It’s been nearly two years since The Order: 1886 was first unveiled at E3. Unfortunately for developer, Ready at Dawn, it’s been anything but a smooth road to release for their new IP. Despite all the anticipation surrounding the game, early demos were met with mixed feedback and prompted the studio to delay its release. Even when it looked like things were finally on track for Ready at Dawn, the game leaked early and video playthroughs were posted online claiming the campaign took a mere five hours to complete.
Now that the game has officially been released it seems that the studio’s woes may just be beginning. The Order: 1886 is a complicated game to evaluate. From a graphical and technical standpoint there’s nothing else like it. The graphics are without a doubt the most impressive seen on any console to date. The effort that went into painstakingly recreating 19th century London, right down to the last thread, is a remarkable accomplishment. The environments, characters, and atmospheric effects are awe inspiring. But for The Order: 1886 the emphasis on detail and realism comes at a steep price.

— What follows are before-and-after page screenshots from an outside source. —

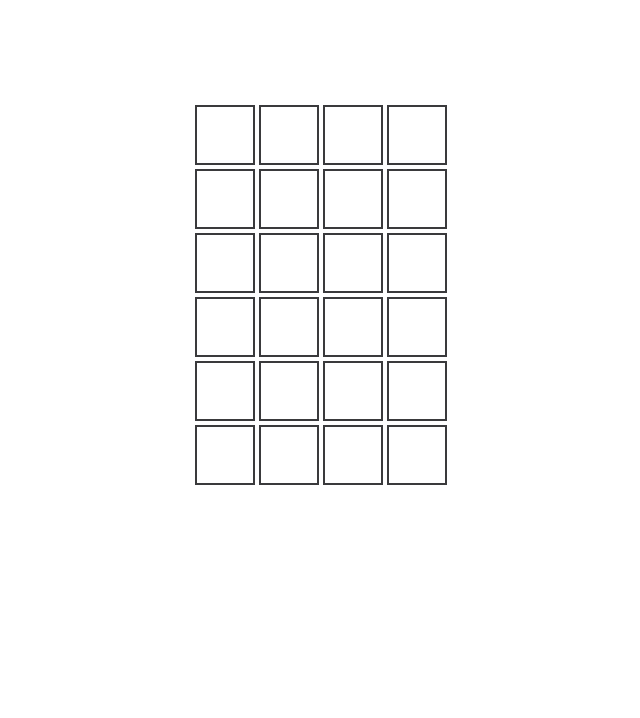
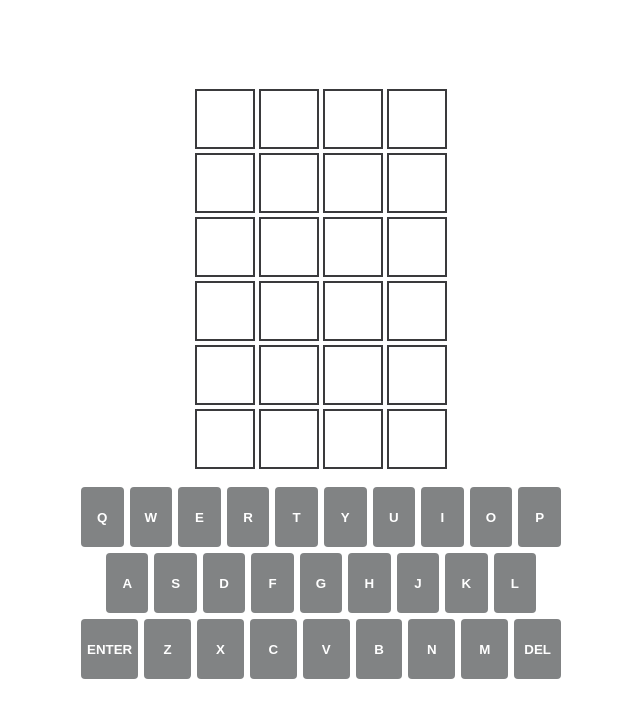
Before and after one commit to talkor/birdle, a Vue app: page / in a window 1280 px wide. Shown: the top 718 px of the page, without its empty margins (319-959 px from the left). Built offline with nearby package versions, Linux system fonts and the light colour scheme.

Commit message:
feat: keyboard

```diff
--- a/src/App.vue
+++ b/src/App.vue
@@ -18,8 +18,11 @@ import TheGame from "./components/TheGame.vue";
 #app {
   max-width: 1280px;
   margin: 0 auto;
-  padding: 2rem;
+  padding: 1rem;
   font-weight: normal;
+  display: flex;
+  flex-direction: column;
+  height: 100vh;
 }
 
 h1 {
--- /dev/null
+++ b/src/components/BaseButton.vue
@@ -0,0 +1,25 @@
+<script setup>
+const emit = defineEmits(["click"]);
+</script>
+
+<template>
+  <button @click="emit('click')" :class="$style.button"><slot /></button>
+</template>
+
+<style module>
+.button {
+  height: 60px;
+  background-color: #818384;
+  color: #ffffff;
+  border-radius: 4px;
+  border: 0;
+  margin-right: 6px;
+  flex: 1;
+  cursor: pointer;
+  font-weight: bold;
+}
+
+.button:last-of-type {
+  margin-right: 0;
+}
+</style>
--- a/src/components/GuessLetter.vue
+++ b/src/components/GuessLetter.vue
@@ -13,8 +13,9 @@ defineProps({
       $style.letter,
       {
         [$style.absent]: isChecked && !isPresent,
-        [$style.present]: isPresent,
-        [$style.correct]: isCorrect,
+        [$style.present]: isChecked && isPresent,
+        [$style.correct]: isChecked && isCorrect,
+        [$style.reveal]: isChecked,
       },
     ]"
   >
@@ -51,4 +52,21 @@ defineProps({
   border: none;
   background-color: #538d4e;
 }
+
+@keyframes example {
+  from {
+    transform: rotateX(100deg);
+  }
+  to {
+    transform: rotateX(1);
+  }
+}
+
+.reveal {
+  transition: 0.6s;
+  backface-visibility: hidden;
+  transform-style: preserve-3d;
+  animation-name: example;
+  animation-duration: 0.8s;
+}
 </style>
--- a/src/components/GuessRow.vue
+++ b/src/components/GuessRow.vue
@@ -1,5 +1,8 @@
 <script setup>
+import { ref, watch } from "vue";
 import GuessLetter from "./GuessLetter.vue";
+
+const currentRevealed = ref(-1);
 
 const props = defineProps({
   guess: Array,
@@ -21,6 +24,24 @@ const isCorrect = (letter, position) => {
 
   return letter && props.word[position] === letter;
 };
+
+watch(
+  () => props.isChecked,
+  (currentValue) => {
+    if (currentValue) {
+      reveal();
+    }
+  }
+);
+
+const reveal = () => {
+  currentRevealed.value++;
+  setTimeout(() => {
+    if (currentRevealed.value < 4) {
+      reveal();
+    }
+  }, 400);
+};
 </script>
 
 <template>
@@ -30,7 +51,7 @@ const isCorrect = (letter, position) => {
       :key="key"
       :letter="letter"
       :word="word"
-      :isChecked="isChecked"
+      :isChecked="key <= currentRevealed"
       :isPresent="isPresent(letter)"
       :isCorrect="isCorrect(letter, key)"
     />
@@ -41,4 +62,14 @@ const isCorrect = (letter, position) => {
 .row {
   display: flex;
 }
+
+.reveal:nth-child(2) {
+  animation-delay: 0.5s;
+}
+.reveal:nth-child(3) {
+  animation-delay: 1s;
+}
+.reveal:nth-child(4) {
+  animation-delay: 1.5s;
+}
 </style>
--- a/src/components/TheGame.vue
+++ b/src/components/TheGame.vue
@@ -1,6 +1,7 @@
 <script setup>
 import { ref, onMounted, onUnmounted } from "vue";
 import GuessRow from "./GuessRow.vue";
+import TheKeyboard from "./TheKeyboard.vue";
 
 const WORD = "BIRD";
 const NUM_GUESSES = 6;
@@ -18,35 +19,6 @@ const guesses = ref([
   ["", "", "", ""],
   ["", "", "", ""],
 ]);
-
-onMounted(() => {
-  window.addEventListener("keydown", (event) => {
-    const key = event.key;
-
-    if (!isGameOn.value) {
-      return;
-    }
-
-    if (key.length === 1 && key.match(/[a-z]/i)) {
-      onLetterClick(key);
-    }
-
-    if (key === "Backspace") {
-      onLetterDelete();
-    }
-
-    if (key === "Enter") {
-      onSubmitGuess();
-    }
-  });
-
-  const onLetterClick = (letter) => {
-    if (currentLetter.value < WORD_LENGTH) {
-      guesses.value[currentGuess.value][currentLetter.value] =
-        letter.toUpperCase();
-      currentLetter.value++;
-    }
-  };
 
 const onLetterDelete = () => {
   if (currentLetter.value > 0) {
@@ -78,6 +50,35 @@ onMounted(() => {
     console.log("Game Over, you lost");
   }
 };
+
+const onLetterClick = (letter) => {
+  if (currentLetter.value < WORD_LENGTH) {
+    guesses.value[currentGuess.value][currentLetter.value] =
+      letter.toUpperCase();
+    currentLetter.value++;
+  }
+};
+
+onMounted(() => {
+  window.addEventListener("keydown", (event) => {
+    const key = event.key;
+
+    if (!isGameOn.value) {
+      return;
+    }
+
+    if (key.length === 1 && key.match(/[a-z]/i)) {
+      onLetterClick(key);
+    }
+
+    if (key === "Backspace") {
+      onLetterDelete();
+    }
+
+    if (key === "Enter") {
+      onSubmitGuess();
+    }
+  });
 });
 
 onUnmounted(() => {
@@ -86,7 +87,7 @@ onUnmounted(() => {
 </script>
 
 <template>
-  <div :class="$style.game">
+  <div :class="$style.grid">
     <GuessRow
       v-for="(guess, key) in guesses"
       :isChecked="key < currentGuess"
@@ -95,11 +96,37 @@ onUnmounted(() => {
       :word="WORD"
     />
   </div>
+  <TheKeyboard
+    @letterClick="onLetterClick"
+    @letterDelete="onLetterDelete"
+    @submitGuess="onSubmitGuess"
+  />
 </template>
 
 <style module>
-.game {
+.grid {
   max-width: 256px;
   margin: 0 auto;
+  flex: 1;
+}
+
+.keyboard {
+  margin: 0 auto;
+  max-width: 480px;
+  display: flex;
+  flex-direction: column;
+  margin-top: 16px;
+}
+
+.row {
+  display: flex;
+  flex: 1;
+  margin-bottom: 6px;
+  justify-content: space-around;
+  align-items: center;
+}
+
+.spacer {
+  width: 25px;
 }
 </style>
--- /dev/null
+++ b/src/components/TheKeyboard.vue
@@ -0,0 +1,64 @@
+<script setup>
+import BaseButton from "./BaseButton.vue";
+
+const emit = defineEmits(["letterClick", "submitGuess", "letterDelete"]);
+
+const KEYS_ROW_1 = ["Q", "W", "E", "R", "T", "Y", "U", "I", "O", "P"];
+const KEYS_ROW_2 = ["A", "S", "D", "F", "G", "H", "J", "K", "L"];
+const KEYS_ROW_3 = ["Z", "X", "C", "V", "B", "N", "M"];
+</script>
+
+<template>
+  <div :class="$style.keyboard">
+    <div :class="$style.row">
+      <BaseButton
+        v-for="(letter, key) in KEYS_ROW_1"
+        :key="key"
+        @click="emit('letterClick', letter)"
+        >{{ letter }}</BaseButton
+      >
+    </div>
+    <div :class="$style.row">
+      <div :class="$style.spacer" />
+      <BaseButton
+        v-for="(letter, key) in KEYS_ROW_2"
+        :key="key"
+        @click="emit('letterClick', letter)"
+        >{{ letter }}</BaseButton
+      >
+      <div :class="$style.spacer" />
+    </div>
+    <div :class="$style.row">
+      <BaseButton @click="emit('submitGuess')">ENTER</BaseButton>
+      <BaseButton
+        v-for="(letter, key) in KEYS_ROW_3"
+        :key="key"
+        @click="emit('letterClick', letter)"
+        >{{ letter }}</BaseButton
+      >
+      <BaseButton @click="emit('letterDelete')">DEL</BaseButton>
+    </div>
+  </div>
+</template>
+
+<style module>
+.keyboard {
+  margin: 0 auto;
+  max-width: 480px;
+  display: flex;
+  flex-direction: column;
+  margin-top: 16px;
+}
+
+.row {
+  display: flex;
+  flex: 1;
+  margin-bottom: 6px;
+  justify-content: space-around;
+  align-items: center;
+}
+
+.spacer {
+  width: 25px;
+}
+</style>
```
Lines whose indentation alone changed are shown as unchanged.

The narrative is a promising one with the plot taking place in an alternate version of London in the late 1800’s. It’s during the industrial revolution but with advancements in machinery and technology far surpassing that of history. Players take on the role of Sir Galahad, a knight belonging to The Order. The Order is a secret society stemming from King Arthur’s Knights of the Round Table and sworn to protect the city from a race of lycans known as halfbreeds. In addition to the ongoing lycan threat the White Chapel district has also been plagued with rebel attacks and the infamous murders of Jack the Ripper.

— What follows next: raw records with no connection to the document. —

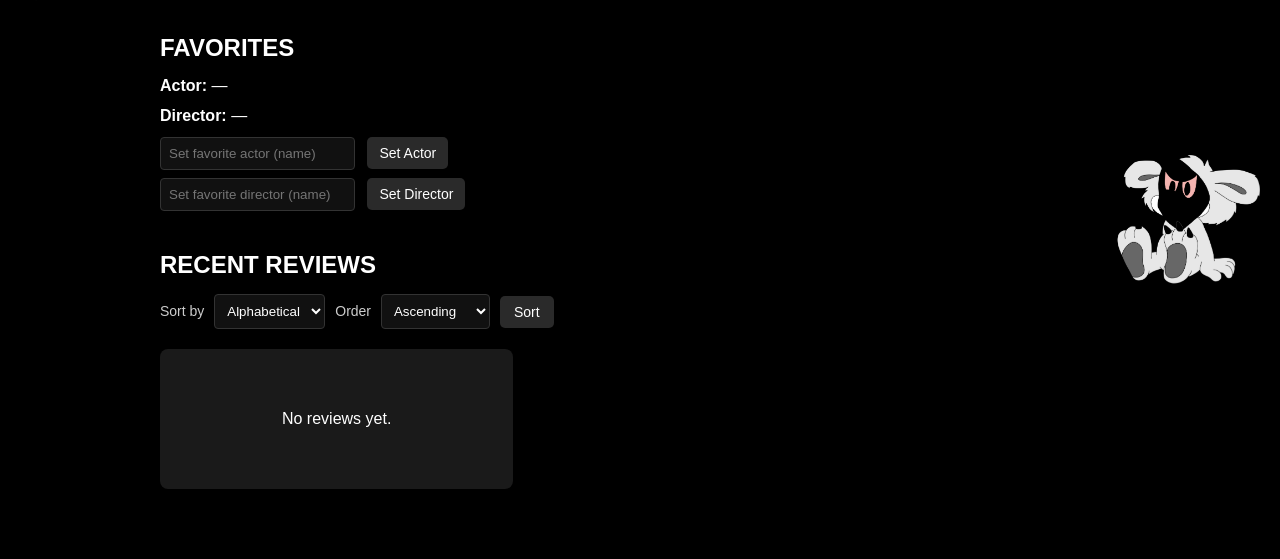
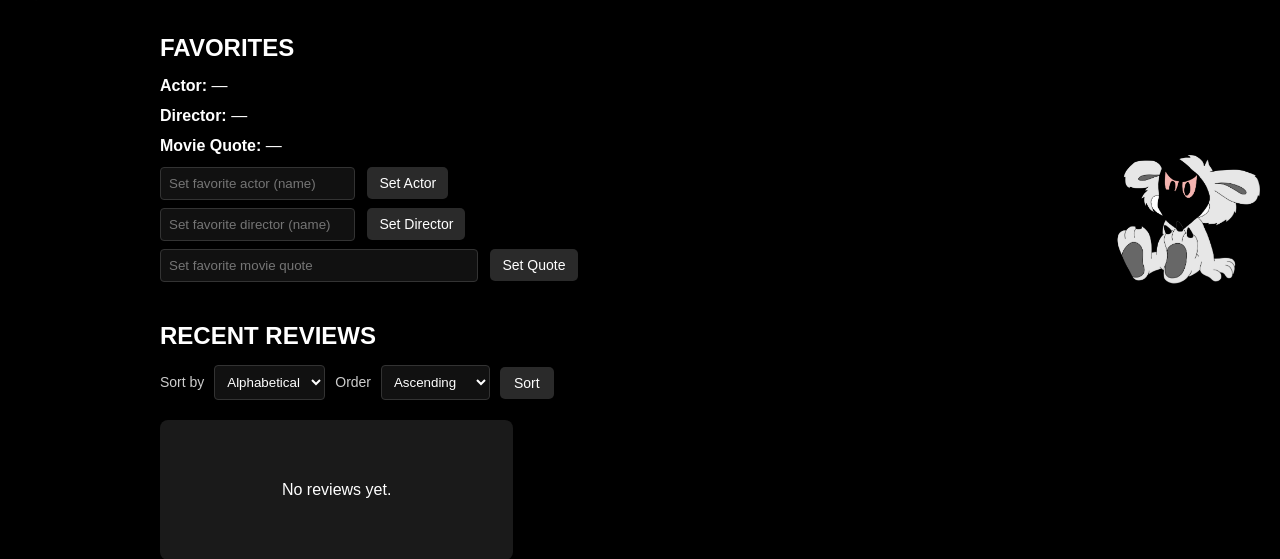
Before and after one commit to claythess/Database_Project, a Flask app: template templates/myprofile.html in a window 1280 px wide. Shown: the part 491-1050 px from the top of the page. Before the commit the page ends 980 px from the top, so only its background shows below. Run offline with Flask 3, Linux system fonts and the light colour scheme; the template is opened without the code that fills it, so the values that code supplies are empty.

Commit message:
Favorite quote

```diff
--- a/app.py
+++ b/app.py
@@ -54,6 +54,7 @@ def myprofile():
     reviews = list(database_utils.get_user_reviews(user_id))
     favorite_actor = database_utils.get_favorite_actor(user_id)
     favorite_director = database_utils.get_favorite_director(user_id)
+    favorite_movie_quote = database_utils.get_favorite_movie_quote(user_id)
     # Count unique movies the user has reviewed as movies seen
     movies_seen = len({r['movie_id'] for r in reviews if r['movie_id'] is not None})
 
@@ -85,6 +86,7 @@ def myprofile():
         reviews=enriched,
         favorite_actor=favorite_actor,
         favorite_director=favorite_director,
+        favorite_movie_quote=favorite_movie_quote,
         followers=followers,
         followees=followees,
         movies_seen=movies_seen,
@@ -279,6 +281,7 @@ def user_profile(username):
 
     favorite_actor = database_utils.get_favorite_actor(uid)
     favorite_director = database_utils.get_favorite_director(uid)
+    favorite_movie_quote = database_utils.get_favorite_movie_quote(uid)
 
     current_user_id = None
     token = session.get('token')
@@ -294,7 +297,7 @@ def user_profile(username):
         if cf and username in cf:
             is_following = True
 
-    return render_template('user_profile.html', username=username, reviews=enriched, favorite_actor=favorite_actor, favorite_director=favorite_director, is_owner=is_owner, is_following=is_following, movies_seen=movies_seen, sort_by=sort_by, order=order)
+    return render_template('user_profile.html', username=username, reviews=enriched, favorite_actor=favorite_actor, favorite_director=favorite_director, favorite_movie_quote=favorite_movie_quote, is_owner=is_owner, is_following=is_following, movies_seen=movies_seen, sort_by=sort_by, order=order)
 
 
 @app.route('/actor/<int:actor_id>')
@@ -353,6 +356,22 @@ def set_favorite_director():
     return redirect(url_for('myprofile'))
 
 
+@app.route('/set_favorite_movie_quote', methods=['POST'])
+def set_favorite_movie_quote():
+    token = session.get('token')
+    if not token:
+        return redirect(url_for('hello_world'))
+    user_id = database_utils.get_user_id_from_session(token)
+    if user_id is None:
+        return redirect(url_for('hello_world'))
+
+    movie_quote = request.form.get('movie_quote')
+    if movie_quote and movie_quote.strip() != '':
+        database_utils.set_favorite_movie_quote(user_id, movie_quote.strip())
+
+    return redirect(url_for('myprofile'))
+
+
 @app.route('/user_search', methods=['POST'])
 def user_search():
     query = request.form.get('username')
--- a/create_database.sql
+++ b/create_database.sql
@@ -123,3 +123,15 @@ create table favorite_actor (
     foreign key (user_id) references user(id),
     foreign key (actor_id) references actor(id)
 );
+
+create table movie_quote (
+	id integer primary key AUTOINCREMENT,
+    quote text not null
+);
+
+create table favorite_movie_quote (
+	user_id int,
+    quote_id int,
+    foreign key (user_id) references user(id),
+    foreign key (quote_id) references movie_quote(id)
+);
--- a/templates/myprofile.html
+++ b/templates/myprofile.html
@@ -183,6 +183,14 @@ body {
                     <span>—</span>
                 {% endif %}
             </div>
+            <div style="margin-bottom:12px">
+                <strong>Movie Quote:</strong>
+                {% if favorite_movie_quote %}
+                    <span style="color:#ffd700;font-style:italic;">"{{ favorite_movie_quote.quote }}"</span>
+                {% else %}
+                    <span>—</span>
+                {% endif %}
+            </div>
 
             <form action="/set_favorite_actor" method="post" style="margin-top:8px;">
                 <input type="text" name="actor" placeholder="Set favorite actor (name)" style="padding:8px;border-radius:4px;border:1px solid #333;background:#111;color:white;">
@@ -192,6 +200,11 @@ body {
             <form action="/set_favorite_director" method="post" style="margin-top:8px;">
                 <input type="text" name="director" placeholder="Set favorite director (name)" style="padding:8px;border-radius:4px;border:1px solid #333;background:#111;color:white;">
                 <button type="submit" class="logout-btn" style="position:static;display:inline-block;margin-left:8px;padding:8px 12px;">Set Director</button>
+            </form>
+
+            <form action="/set_favorite_movie_quote" method="post" style="margin-top:8px;">
+                <input type="text" name="movie_quote" placeholder="Set favorite movie quote" style="padding:8px;border-radius:4px;border:1px solid #333;background:#111;color:white;width:300px;">
+                <button type="submit" class="logout-btn" style="position:static;display:inline-block;margin-left:8px;padding:8px 12px;">Set Quote</button>
             </form>
         </div>
 
--- a/templates/user_profile.html
+++ b/templates/user_profile.html
@@ -25,6 +25,7 @@
       <p>Movies seen: <span class="fav">{{ movies_seen }}</span></p>
       <p>Favorite Actor: {% if favorite_actor %}<a class="fav" href="{{ url_for('actor_view', actor_id=favorite_actor.id) }}">{{ favorite_actor.name }}</a>{% else %}—{% endif %}</p>
       <p>Favorite Director: {% if favorite_director %}<a class="fav" href="{{ url_for('director_view', director_id=favorite_director.id) }}">{{ favorite_director.name }}</a>{% else %}—{% endif %}</p>
+      <p>Favorite Movie Quote: {% if favorite_movie_quote %}<span class="fav" style="font-style:italic;">"{{ favorite_movie_quote.quote }}"</span>{% else %}—{% endif %}</p>
 
       {% if is_owner %}
         <form action="/set_favorite_actor" method="post" style="margin-top:10px;">
@@ -34,6 +35,10 @@
         <form action="/set_favorite_director" method="post" style="margin-top:8px;">
           <input type="text" name="director" placeholder="Set favorite director (name)" style="padding:8px;border-radius:6px;background:#111;border:1px solid #222;color:#fff">
           <button type="submit" style="padding:8px 12px;margin-left:8px">Set Director</button>
+        </form>
+        <form action="/set_favorite_movie_quote" method="post" style="margin-top:8px;">
+          <input type="text" name="movie_quote" placeholder="Set favorite movie quote" style="padding:8px;border-radius:6px;background:#111;border:1px solid #222;color:#fff;width:300px">
+          <button type="submit" style="padding:8px 12px;margin-left:8px">Set Quote</button>
         </form>
       {% else %}
         {% if is_following %}
```
Also changed, not shown: database_utils.py (+42 -0 lines).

Although the story is compelling it’s hard to ever completely embrace due to the game’s glacial pacing. The campaign is short and takes anywhere from six to seven hours to complete depending on how diligently you scour the environments for collectibles. And of that time, players can expect to spend about half of it watching cutscenes. The overall experience is more akin to a movie rather than a game. It’s popular these days for games to be highly cinematic in nature but it requires a delicate balance. A balance The Order: 1886 never achieves. There are only a handful of action sequences interspersed throughout the hours of cutscenes. The action sequences are engaging but do grow increasingly repetitive as the story crawls along. There is also an abundance of frustrating quicktime events where a missed button press results in Galahad taking a bullet to the face or being mauled to death by a lycan elder. It’s a good thing the game is so beautiful to watch because players will find themselves spending almost half of the campaign doing just that.
The actual gameplay, while scarce, is fairly addictive due to the innovative weapons in Galahad’s arsenal. Thanks to Nikola Tesla the knights are equipped with some impressive hardware including the Thermite Rifle and Arc Gun. Both weapons showcase some amazing effects while dealing devastating damage to enemies. The shooting mechanics are solid making each firefight a satisfying experience and by far the best sequences in the game. The cover system however isn’t quite as refined. Galahad will often get stuck on adjacent walls when attempting to find cover. This tends to be a trend among the cover-based shooter genre and although it’s not the worst offender, it can certainly become an annoyance in combat.
On paper The Order: 1886 should be a great game. It has everything going for it including uncanny visuals, great sound design, unique weapons and an interesting premise. But too much of a focus on the technical aspects rather than gameplay makes for frustrating overall experience. There is still a lot of potential for the franchise moving forward and clearly Sony is committed to supporting the developers. The game also ends with a strong setup for a new story arc and leaves the door wide open for a sequel. And with the amount of effort Ready at Dawn has put into developing their engine it would be a surprise if we don’t see a follow up. There are so many great elements already in place and the remarkable leaps the studio has made with the current gen technologies bodes well for the franchise’s future. Hopefully the developers can expand on game’s successes, and more importantly, learn from it’s missteps.